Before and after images
[Start of Attachment]

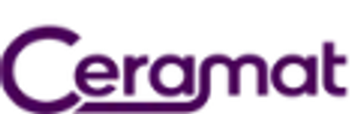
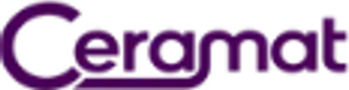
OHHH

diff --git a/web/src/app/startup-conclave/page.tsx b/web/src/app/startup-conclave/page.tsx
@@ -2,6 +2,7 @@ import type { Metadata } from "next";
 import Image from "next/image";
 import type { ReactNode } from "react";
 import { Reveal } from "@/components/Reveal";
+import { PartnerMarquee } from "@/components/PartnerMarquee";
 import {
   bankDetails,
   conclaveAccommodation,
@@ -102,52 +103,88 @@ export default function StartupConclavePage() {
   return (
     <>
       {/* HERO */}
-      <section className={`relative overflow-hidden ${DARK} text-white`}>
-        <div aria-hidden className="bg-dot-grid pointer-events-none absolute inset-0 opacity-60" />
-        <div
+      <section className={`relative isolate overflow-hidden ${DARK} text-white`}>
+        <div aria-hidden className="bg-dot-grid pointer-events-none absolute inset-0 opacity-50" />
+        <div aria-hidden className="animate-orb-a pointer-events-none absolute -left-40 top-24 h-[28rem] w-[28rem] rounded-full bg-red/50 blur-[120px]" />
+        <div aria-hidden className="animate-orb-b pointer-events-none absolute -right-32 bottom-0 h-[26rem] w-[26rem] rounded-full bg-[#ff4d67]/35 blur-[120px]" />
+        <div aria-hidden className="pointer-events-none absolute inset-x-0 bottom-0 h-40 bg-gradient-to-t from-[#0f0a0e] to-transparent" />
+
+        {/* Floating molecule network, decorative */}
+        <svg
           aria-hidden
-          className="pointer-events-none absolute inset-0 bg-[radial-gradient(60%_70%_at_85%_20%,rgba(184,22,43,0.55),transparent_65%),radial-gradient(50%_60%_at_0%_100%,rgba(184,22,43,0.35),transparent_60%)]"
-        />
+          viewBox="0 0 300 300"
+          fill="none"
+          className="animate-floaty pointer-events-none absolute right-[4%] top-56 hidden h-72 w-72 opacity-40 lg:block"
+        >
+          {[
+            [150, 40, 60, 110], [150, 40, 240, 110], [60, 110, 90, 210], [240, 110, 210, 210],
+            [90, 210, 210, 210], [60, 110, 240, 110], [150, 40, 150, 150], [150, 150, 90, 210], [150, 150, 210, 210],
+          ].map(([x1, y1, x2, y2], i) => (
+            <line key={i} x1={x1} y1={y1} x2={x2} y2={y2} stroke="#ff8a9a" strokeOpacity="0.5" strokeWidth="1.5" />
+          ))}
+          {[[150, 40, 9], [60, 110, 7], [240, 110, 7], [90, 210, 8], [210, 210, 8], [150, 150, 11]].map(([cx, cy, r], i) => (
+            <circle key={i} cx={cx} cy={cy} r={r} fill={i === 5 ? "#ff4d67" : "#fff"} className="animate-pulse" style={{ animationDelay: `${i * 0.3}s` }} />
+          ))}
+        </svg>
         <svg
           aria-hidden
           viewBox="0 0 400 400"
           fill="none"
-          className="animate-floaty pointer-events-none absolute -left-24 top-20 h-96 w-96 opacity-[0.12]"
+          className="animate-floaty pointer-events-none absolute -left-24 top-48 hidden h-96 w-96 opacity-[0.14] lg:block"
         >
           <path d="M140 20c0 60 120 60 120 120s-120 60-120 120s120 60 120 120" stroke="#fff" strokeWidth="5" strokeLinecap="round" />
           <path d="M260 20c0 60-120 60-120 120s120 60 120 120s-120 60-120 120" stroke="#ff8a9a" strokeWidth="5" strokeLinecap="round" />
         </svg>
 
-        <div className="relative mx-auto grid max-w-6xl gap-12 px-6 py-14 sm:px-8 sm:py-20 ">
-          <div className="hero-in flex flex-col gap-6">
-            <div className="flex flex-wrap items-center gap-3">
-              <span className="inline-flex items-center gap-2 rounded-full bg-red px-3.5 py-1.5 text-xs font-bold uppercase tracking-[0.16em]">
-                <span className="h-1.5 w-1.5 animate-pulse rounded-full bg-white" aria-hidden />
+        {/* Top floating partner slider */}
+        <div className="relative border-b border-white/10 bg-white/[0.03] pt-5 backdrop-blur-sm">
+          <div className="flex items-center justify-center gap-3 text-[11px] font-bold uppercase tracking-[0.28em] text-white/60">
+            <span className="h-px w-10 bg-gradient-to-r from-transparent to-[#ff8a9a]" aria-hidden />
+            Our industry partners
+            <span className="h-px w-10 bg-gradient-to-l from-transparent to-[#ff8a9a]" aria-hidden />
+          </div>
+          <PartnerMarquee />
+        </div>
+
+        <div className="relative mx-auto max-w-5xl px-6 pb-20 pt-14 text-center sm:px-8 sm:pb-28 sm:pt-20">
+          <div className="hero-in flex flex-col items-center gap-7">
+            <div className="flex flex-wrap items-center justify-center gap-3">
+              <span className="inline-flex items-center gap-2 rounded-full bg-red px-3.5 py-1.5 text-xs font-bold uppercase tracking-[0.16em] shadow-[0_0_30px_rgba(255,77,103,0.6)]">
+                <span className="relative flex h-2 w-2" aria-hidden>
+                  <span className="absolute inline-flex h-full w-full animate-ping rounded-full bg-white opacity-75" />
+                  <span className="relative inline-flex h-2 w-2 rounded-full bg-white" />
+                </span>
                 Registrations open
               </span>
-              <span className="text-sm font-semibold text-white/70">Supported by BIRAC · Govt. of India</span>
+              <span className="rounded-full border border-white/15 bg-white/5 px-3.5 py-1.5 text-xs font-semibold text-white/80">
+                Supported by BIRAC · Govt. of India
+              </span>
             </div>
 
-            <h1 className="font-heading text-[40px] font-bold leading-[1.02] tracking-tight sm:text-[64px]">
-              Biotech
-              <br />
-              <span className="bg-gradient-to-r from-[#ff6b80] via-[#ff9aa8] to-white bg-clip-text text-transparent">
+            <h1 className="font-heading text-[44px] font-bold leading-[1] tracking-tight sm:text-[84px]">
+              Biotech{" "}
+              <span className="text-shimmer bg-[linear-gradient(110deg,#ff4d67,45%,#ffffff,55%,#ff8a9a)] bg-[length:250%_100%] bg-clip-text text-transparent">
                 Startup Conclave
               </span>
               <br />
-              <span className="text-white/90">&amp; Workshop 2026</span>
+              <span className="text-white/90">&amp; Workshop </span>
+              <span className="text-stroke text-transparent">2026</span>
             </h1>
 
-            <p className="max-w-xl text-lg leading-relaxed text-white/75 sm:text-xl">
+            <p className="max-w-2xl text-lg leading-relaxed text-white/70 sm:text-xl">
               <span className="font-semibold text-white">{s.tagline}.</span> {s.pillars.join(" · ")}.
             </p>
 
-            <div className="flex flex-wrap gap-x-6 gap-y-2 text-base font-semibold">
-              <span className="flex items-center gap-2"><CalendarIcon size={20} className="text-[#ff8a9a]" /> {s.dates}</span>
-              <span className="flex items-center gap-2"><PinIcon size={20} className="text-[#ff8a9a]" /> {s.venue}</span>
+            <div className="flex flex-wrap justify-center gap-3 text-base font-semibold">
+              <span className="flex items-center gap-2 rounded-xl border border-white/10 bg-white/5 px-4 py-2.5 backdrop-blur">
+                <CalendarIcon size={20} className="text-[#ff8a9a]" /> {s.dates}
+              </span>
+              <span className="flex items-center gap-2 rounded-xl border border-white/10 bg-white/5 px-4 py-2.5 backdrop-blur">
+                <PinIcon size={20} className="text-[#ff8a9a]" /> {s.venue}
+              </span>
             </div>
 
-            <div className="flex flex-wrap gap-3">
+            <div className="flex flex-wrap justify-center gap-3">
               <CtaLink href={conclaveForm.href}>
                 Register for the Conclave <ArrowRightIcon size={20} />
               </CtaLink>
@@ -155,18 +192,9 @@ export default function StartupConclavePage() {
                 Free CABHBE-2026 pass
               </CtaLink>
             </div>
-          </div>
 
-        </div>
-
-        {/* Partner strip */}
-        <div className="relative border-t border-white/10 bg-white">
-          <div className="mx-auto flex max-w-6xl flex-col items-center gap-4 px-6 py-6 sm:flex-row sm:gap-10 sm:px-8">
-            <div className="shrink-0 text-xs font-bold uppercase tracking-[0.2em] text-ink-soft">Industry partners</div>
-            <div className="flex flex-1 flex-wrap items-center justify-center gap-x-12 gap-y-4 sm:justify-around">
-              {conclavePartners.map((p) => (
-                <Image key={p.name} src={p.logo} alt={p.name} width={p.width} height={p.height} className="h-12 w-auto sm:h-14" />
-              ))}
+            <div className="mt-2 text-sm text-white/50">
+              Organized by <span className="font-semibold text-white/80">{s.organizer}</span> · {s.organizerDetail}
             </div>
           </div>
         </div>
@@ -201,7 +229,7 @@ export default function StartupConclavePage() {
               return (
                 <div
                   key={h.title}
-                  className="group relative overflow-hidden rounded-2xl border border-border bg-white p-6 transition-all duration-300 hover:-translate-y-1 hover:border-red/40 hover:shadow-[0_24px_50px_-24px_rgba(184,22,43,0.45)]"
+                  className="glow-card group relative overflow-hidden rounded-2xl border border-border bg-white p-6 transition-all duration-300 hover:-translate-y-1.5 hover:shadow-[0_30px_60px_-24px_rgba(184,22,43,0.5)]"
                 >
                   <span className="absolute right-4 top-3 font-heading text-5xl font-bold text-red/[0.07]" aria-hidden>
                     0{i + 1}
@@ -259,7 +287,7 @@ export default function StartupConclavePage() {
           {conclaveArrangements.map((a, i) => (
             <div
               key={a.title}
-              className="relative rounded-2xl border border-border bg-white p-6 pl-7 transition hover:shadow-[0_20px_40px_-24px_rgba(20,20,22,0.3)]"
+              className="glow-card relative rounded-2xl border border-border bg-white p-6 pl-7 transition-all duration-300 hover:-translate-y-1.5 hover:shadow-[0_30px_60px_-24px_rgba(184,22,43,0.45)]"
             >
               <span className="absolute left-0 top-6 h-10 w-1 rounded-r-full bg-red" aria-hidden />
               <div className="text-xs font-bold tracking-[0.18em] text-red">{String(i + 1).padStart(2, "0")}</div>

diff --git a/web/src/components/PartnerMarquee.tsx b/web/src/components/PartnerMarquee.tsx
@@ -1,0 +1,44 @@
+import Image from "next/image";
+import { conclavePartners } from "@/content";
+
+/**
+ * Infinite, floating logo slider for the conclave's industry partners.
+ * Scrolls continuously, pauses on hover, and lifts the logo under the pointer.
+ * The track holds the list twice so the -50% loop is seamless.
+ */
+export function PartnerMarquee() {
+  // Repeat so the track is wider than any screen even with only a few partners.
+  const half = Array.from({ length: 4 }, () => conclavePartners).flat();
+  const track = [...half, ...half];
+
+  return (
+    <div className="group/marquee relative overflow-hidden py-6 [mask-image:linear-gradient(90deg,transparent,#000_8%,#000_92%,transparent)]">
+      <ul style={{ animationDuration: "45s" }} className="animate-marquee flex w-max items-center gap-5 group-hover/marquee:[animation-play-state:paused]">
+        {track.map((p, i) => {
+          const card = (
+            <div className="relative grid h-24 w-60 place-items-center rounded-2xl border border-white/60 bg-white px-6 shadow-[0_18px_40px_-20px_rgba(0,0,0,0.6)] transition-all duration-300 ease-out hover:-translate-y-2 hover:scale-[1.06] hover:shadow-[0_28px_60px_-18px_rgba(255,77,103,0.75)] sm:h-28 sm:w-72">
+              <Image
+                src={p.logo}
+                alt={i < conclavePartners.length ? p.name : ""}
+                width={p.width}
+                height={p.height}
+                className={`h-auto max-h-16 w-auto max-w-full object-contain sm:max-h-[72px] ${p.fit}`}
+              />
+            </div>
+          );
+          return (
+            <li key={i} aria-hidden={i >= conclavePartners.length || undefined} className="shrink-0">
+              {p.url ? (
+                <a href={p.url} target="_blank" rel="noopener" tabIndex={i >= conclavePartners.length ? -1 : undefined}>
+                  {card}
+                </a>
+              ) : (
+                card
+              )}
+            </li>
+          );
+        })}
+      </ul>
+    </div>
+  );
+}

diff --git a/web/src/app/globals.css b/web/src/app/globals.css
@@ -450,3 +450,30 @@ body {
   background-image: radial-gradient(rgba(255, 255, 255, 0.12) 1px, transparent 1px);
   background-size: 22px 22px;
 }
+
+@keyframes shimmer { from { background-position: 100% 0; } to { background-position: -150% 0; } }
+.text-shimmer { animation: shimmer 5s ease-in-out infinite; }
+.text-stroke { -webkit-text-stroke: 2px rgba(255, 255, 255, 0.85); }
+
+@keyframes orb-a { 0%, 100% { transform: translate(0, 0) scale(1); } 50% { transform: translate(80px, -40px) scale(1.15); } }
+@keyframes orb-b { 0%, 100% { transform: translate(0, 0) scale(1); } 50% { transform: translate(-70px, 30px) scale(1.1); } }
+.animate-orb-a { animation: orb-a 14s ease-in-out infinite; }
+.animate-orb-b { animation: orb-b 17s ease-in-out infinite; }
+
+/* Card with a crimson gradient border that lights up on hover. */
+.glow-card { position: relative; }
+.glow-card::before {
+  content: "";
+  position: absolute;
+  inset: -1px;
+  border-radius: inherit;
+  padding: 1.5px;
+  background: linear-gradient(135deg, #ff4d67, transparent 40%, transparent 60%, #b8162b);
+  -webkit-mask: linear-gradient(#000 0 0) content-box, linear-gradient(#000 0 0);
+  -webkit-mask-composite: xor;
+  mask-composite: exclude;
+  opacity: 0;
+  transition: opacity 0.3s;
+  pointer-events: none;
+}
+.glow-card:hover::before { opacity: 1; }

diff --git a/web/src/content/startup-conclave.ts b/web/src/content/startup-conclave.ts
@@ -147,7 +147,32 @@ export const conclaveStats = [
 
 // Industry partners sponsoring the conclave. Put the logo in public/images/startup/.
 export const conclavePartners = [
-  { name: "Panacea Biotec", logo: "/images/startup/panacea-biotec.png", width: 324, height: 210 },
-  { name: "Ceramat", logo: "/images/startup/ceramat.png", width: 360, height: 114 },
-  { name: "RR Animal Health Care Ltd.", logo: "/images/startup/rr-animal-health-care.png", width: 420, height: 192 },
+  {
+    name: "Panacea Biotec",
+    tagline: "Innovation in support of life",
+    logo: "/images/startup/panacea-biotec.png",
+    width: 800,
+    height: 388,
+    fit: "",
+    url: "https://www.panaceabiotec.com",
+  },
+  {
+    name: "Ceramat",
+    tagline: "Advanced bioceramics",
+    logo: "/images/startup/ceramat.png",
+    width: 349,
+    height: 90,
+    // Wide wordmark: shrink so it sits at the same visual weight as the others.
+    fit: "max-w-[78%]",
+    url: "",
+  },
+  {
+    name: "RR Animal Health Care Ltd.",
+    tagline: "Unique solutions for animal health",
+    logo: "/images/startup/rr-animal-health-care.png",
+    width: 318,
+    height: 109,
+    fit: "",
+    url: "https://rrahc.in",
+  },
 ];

[End of Attachment]

• _THE TASK_: Copy every line in the data above that has the string "import" in it.

• _ANSWER SPACE_:
@@ -2,6 +2,7 @@ import type { Metadata } from "next";
 import Image from "next/image";
 import type { ReactNode } from "react";
 import { Reveal } from "@/components/Reveal";
+import { PartnerMarquee } from "@/components/PartnerMarquee";
 import {
+import Image from "next/image";
+import { conclavePartners } from "@/content";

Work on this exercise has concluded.